This worked splendidly and we were all able to follow her on to the bus. Finally we made it to the train station, and unwisely purchased tickets for a train departing 20 minutes later. Because of course, immediately after the tickets printed Abby said she needed a bathroom break.

The next 20 minutes were hilarious. My mom and Abby went off in search of a bathroom while my sister and I stood in line to buy dinner for everyone. She bought us some sandwiches from a deli, and then while she waited in line at McDonalds (judge away) for my Mom and Abby, I was trying to figure out which platform we needed to be on. The cashier at McDonalds told Jamie they only had plain cheeseburgers, not hamburgers, and she looked at me to ask what to do since my Mom hates cheese. My watch told me we had 7 minutes left so I yelled “take the hamburgers!” We all met up and asked an employee for help finding out platform. When he pointed it out to us, he kind of shrugged and said you only have 5 minutes. I grabbed the food bags, told my sister to pick up Abby, and we started to run McCallister-family style hauling butt through this train station. With barely a minute to spare we made it and we laughed so hard on the way home about what close call we’d had.

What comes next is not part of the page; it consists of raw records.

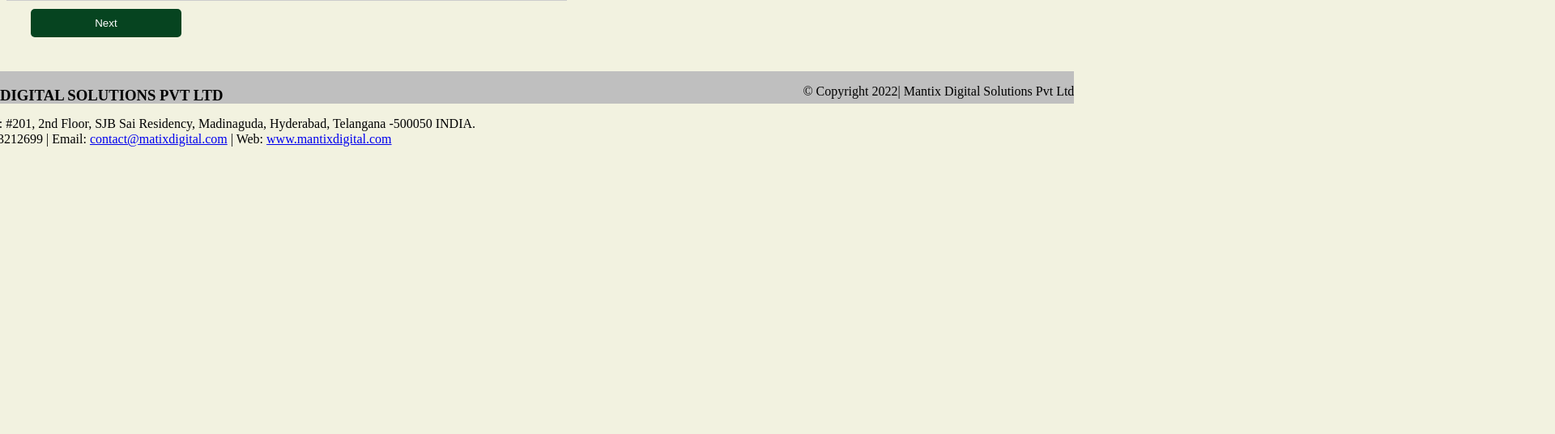
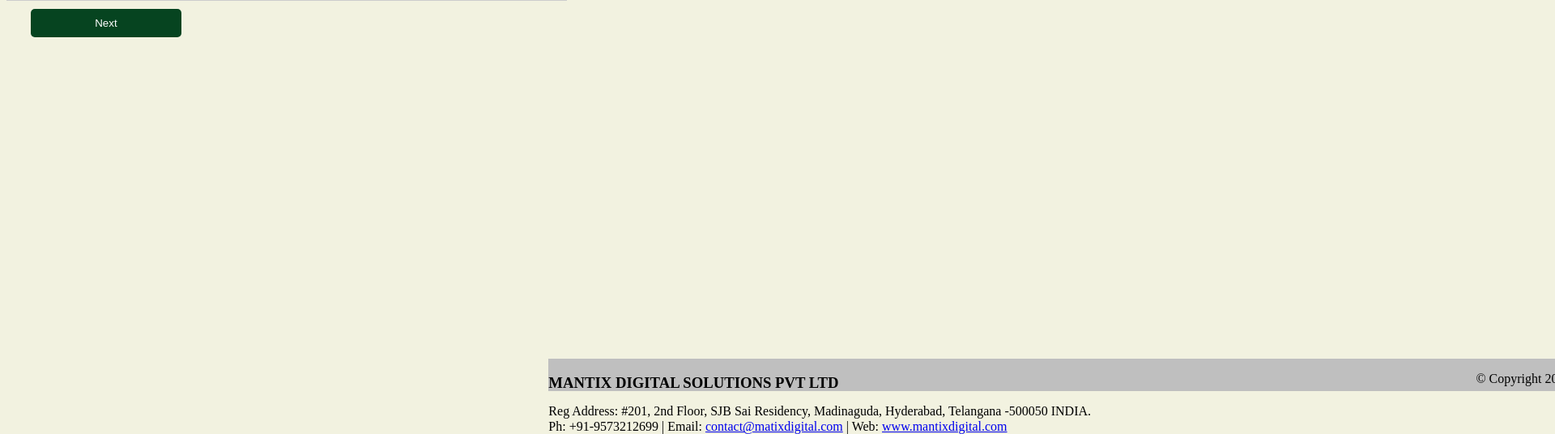
Before and after one commit to mantix2023/Industry4.0-Readiness-Assessment_code, a website: page page4.html in a window 1280 px wide. Shown: the part 975-1511 px from the top of the page at 81% size, 1920 px wide, since content can reach past the window. Before the commit the page ends 1156 px from the top, so only its background shows below. Drawn offline with nearby package versions, Linux system fonts and the light colour scheme.

Commit message:
Update page4.html

```diff
--- a/page4.html
+++ b/page4.html
@@ -828,14 +828,12 @@
 
 
             </div>
-            <footer id="footer" style="margin-left: -740px; margin-top: -150px; margin-bottom: -90px;">
+        <footer id="footer" style="transform: translateY(80px); width: 1480px; margin-left: 20px; margin-bottom: 90px;">
             <div style="display: flex; justify-content: space-between; height: 40px; background-color: #bfbfbf;"><h3>MANTIX DIGITAL SOLUTIONS PVT LTD </h3>
                 <p>© Copyright 2022| Mantix Digital Solutions Pvt Ltd</p>
             </div>
             <p>Reg Address: #201, 2nd Floor, SJB Sai Residency, Madinaguda, Hyderabad, Telangana -500050 INDIA.</p>
-                <!-- <div style="display: flex; text-align: ;"> -->
                 <p style="margin-top: -15px;">Ph: +91-9573212699 | <span>Email: </span><a href="contact@matixdigital.com"> contact@matixdigital.com</a> | <span> Web: </span><a href="www.mantixdigital.com">www.mantixdigital.com</a></p>
-                <!-- </div> -->
         </footer>
        </div>
 
```
Lines whose indentation alone changed are shown as unchanged.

Of course the comedy wasn’t over because we still had to drive home, and we truly could not make our way out of the train station area in Florence. Every other road is restricted from use, or one way, so we just zig-zagged back and forth, up and down these tiny streets making zero progress. At one point we turned a corner and we were staring at the Duomo. While beautiful at night, there was no doubt we were not supposed to be there. I have to give credit to my Mom because she stayed completely relaxed the whole time, convinced it would work out fine, while my sister and I were getting more and more frustrated. As she expected, we eventually figured it out and we made it back to the villa just fine. While this whole trip was memorable, a highlight will be spending a day in Rome with them.


Super sure we were NOT supposed to be driving there. Also realizing me posting this blog might make it harder for my Mom to deny any involvement when the traffic citations show up!